"My doctoral dissertation was completed at the City University of New York Graduate Center under the supervision of Frances Fox Piven and Andrew J. Polsky, and defended before a committee that also included urbanist John H. Mollenkopf, Columbia University sociologist Herbert Gans, and Bryn Mawr social policy professor Sanford Schram. Entitled No Relief: The Politics of Welfare Retrenchment, 1873-1898 and 1973-2002, it sought to advance our limited understanding of Gilded Age poor relief policies (thereby filling a large gap in American welfare history), place them in the context of the late-century transformation of the urban economy, and to juxtapose those policies and their outcomes with the only other sustained and successful assault on American relief programs in our history, which culminated in the Personal Responsibility and Work Opportunity Reconciliation Act of 1996. With few exceptions, scholarship on the American welfare state has devoted itself to understanding expansions of relief; this was an examination of the political dynamics of welfare state contraction, and challenged claims that the welfare reform of 1996 was historically unique, or that its most direct antecedent was the English Poor Law of 1834. The heart of the dissertation became my first book, The New Victorians: Poverty, Politics, and Propaganda in Two Gilded Ages, which was published in 2004...
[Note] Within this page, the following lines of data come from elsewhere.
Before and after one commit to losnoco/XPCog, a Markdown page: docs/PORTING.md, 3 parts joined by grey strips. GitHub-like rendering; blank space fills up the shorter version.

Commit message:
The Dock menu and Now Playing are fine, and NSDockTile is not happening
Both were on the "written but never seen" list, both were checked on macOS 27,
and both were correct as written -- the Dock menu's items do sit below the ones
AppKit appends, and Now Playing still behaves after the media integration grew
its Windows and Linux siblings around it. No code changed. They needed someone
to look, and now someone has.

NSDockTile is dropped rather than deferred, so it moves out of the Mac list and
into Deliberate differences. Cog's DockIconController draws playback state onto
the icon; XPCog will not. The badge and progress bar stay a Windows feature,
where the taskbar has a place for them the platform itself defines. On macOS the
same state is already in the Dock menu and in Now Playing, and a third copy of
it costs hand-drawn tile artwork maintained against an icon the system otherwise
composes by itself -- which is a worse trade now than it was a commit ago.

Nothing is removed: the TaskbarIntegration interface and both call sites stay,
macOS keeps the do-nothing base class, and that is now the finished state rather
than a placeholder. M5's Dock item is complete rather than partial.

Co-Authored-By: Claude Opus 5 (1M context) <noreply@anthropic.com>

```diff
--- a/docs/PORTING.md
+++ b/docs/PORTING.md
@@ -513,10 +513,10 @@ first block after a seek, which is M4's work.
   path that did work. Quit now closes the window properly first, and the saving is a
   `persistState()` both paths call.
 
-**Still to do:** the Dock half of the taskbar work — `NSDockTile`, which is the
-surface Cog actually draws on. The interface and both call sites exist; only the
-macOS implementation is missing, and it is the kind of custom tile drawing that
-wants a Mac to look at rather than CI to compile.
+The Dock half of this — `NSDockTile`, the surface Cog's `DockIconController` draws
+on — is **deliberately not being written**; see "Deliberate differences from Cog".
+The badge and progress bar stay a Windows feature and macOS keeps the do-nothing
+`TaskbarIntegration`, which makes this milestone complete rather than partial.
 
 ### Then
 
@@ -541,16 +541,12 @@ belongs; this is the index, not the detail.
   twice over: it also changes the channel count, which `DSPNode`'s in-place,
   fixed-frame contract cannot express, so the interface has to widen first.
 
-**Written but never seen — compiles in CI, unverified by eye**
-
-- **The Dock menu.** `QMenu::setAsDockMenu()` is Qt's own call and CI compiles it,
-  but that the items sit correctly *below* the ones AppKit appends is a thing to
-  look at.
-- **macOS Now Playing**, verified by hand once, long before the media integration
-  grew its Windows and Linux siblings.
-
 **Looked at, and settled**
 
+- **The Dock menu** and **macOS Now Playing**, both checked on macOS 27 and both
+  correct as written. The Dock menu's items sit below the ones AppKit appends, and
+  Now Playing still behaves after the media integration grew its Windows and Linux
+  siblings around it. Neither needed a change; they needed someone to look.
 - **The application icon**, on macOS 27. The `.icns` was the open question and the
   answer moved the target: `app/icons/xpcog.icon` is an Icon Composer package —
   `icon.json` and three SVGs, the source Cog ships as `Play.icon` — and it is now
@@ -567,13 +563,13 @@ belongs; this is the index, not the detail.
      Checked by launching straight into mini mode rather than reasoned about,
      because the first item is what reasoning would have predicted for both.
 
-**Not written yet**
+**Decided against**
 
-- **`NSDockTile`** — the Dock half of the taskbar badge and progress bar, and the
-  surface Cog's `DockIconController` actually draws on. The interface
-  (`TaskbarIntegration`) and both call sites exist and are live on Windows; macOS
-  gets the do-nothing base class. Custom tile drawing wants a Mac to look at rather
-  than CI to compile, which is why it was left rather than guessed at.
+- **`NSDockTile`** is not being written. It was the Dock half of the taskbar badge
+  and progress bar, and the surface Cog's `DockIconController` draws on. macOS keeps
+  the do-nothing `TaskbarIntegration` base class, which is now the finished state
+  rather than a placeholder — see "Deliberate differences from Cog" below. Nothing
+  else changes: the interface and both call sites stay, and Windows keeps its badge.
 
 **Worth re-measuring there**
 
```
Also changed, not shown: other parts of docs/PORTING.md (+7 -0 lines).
"My second book was a partial response to the challenges I lay out in that piece. Published in 2008, A People’s History of Poverty in America re-tells American welfare state history – from the 17th century to the present -- from the perspective of relief recipients themselves, and does so through first-person narratives culled from letters, diaries, case records, previously-published ethnographies, and journalists’ accounts. It is, I hope, a volume that will come to be used regularly as a counter-point and supplement to the traditional welfare state histories I argue against, like Walter Trattner’s well-regarded From Poor Law to Welfare State, and one that will help to create a counternarrative to the one that dominates in elite discussion of poor and welfare-reliant men and women. The further hope is that an unsettling of the conventional historical narrative can create spaces for new understandings and new avenues for research on contemporary issues of poverty, inequality, and effective service delivery. That book received the 2009 Michael Harrington Book Award from the American Political Science Association’s Caucus for a New Political Science." [1] CV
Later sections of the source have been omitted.